* **PROBLEM TO WORK ON**
Below are records; copy every line among them that contains the word "Raspberry".

DATA EXCERPTS below:

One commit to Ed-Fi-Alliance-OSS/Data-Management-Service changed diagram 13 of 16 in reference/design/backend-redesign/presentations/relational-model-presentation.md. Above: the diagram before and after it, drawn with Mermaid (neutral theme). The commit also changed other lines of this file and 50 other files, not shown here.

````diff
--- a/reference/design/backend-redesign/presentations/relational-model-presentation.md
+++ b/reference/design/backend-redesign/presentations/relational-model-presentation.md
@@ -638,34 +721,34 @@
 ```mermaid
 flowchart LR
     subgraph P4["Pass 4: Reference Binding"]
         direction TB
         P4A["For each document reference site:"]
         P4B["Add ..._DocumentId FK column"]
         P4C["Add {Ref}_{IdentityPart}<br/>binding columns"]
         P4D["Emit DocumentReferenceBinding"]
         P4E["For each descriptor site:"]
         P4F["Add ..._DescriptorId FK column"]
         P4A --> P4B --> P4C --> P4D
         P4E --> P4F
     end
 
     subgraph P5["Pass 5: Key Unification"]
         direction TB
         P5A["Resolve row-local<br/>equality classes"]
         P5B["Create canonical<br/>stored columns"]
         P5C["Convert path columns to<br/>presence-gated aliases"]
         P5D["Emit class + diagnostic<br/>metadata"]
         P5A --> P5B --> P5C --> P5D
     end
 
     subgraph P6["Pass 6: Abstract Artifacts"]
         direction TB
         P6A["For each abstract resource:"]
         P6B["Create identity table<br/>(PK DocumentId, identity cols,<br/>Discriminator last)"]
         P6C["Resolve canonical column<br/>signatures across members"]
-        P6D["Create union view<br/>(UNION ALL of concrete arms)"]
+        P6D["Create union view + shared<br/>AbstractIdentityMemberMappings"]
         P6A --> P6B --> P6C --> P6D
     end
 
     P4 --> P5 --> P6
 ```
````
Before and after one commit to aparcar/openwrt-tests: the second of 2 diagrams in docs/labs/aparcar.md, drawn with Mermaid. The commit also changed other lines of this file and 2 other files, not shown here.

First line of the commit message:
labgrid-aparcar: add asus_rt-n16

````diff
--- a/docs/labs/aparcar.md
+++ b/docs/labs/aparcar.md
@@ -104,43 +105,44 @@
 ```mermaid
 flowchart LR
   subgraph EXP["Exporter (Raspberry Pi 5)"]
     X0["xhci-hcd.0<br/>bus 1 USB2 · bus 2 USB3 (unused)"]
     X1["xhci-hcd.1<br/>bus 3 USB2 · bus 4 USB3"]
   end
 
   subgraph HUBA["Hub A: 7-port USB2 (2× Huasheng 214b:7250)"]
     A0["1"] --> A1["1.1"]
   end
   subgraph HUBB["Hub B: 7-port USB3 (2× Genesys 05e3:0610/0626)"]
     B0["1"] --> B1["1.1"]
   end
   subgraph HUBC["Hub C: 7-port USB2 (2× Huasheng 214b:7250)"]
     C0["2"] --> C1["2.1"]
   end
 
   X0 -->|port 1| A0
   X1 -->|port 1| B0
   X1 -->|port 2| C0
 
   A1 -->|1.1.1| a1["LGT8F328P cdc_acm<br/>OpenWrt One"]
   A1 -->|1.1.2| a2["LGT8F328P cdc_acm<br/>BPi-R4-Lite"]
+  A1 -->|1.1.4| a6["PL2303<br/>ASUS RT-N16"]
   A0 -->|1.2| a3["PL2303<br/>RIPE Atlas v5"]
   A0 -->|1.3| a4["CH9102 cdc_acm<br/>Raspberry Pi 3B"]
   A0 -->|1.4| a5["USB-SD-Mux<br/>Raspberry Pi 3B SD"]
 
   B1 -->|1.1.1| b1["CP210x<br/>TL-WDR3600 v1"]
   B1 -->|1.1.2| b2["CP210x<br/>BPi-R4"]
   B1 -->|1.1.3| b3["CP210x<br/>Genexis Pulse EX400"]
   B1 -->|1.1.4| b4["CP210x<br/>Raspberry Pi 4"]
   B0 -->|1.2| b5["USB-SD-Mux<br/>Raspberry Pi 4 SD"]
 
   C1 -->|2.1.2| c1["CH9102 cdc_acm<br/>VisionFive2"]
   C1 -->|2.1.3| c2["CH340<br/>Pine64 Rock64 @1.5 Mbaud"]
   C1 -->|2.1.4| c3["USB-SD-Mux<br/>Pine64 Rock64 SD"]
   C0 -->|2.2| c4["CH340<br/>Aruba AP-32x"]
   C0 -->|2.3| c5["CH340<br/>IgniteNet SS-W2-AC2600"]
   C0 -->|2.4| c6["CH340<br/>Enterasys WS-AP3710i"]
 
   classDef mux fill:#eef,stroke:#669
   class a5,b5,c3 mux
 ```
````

End of DATA EXCERPTS.

* **COMPLETED EXERCISE**
   subgraph EXP["Exporter (Raspberry Pi 5)"]
   A0 -->|1.3| a4["CH9102 cdc_acm<br/>Raspberry Pi 3B"]
   A0 -->|1.4| a5["USB-SD-Mux<br/>Raspberry Pi 3B SD"]
   B1 -->|1.1.4| b4["CP210x<br/>Raspberry Pi 4"]
   B0 -->|1.2| b5["USB-SD-Mux<br/>Raspberry Pi 4 SD"]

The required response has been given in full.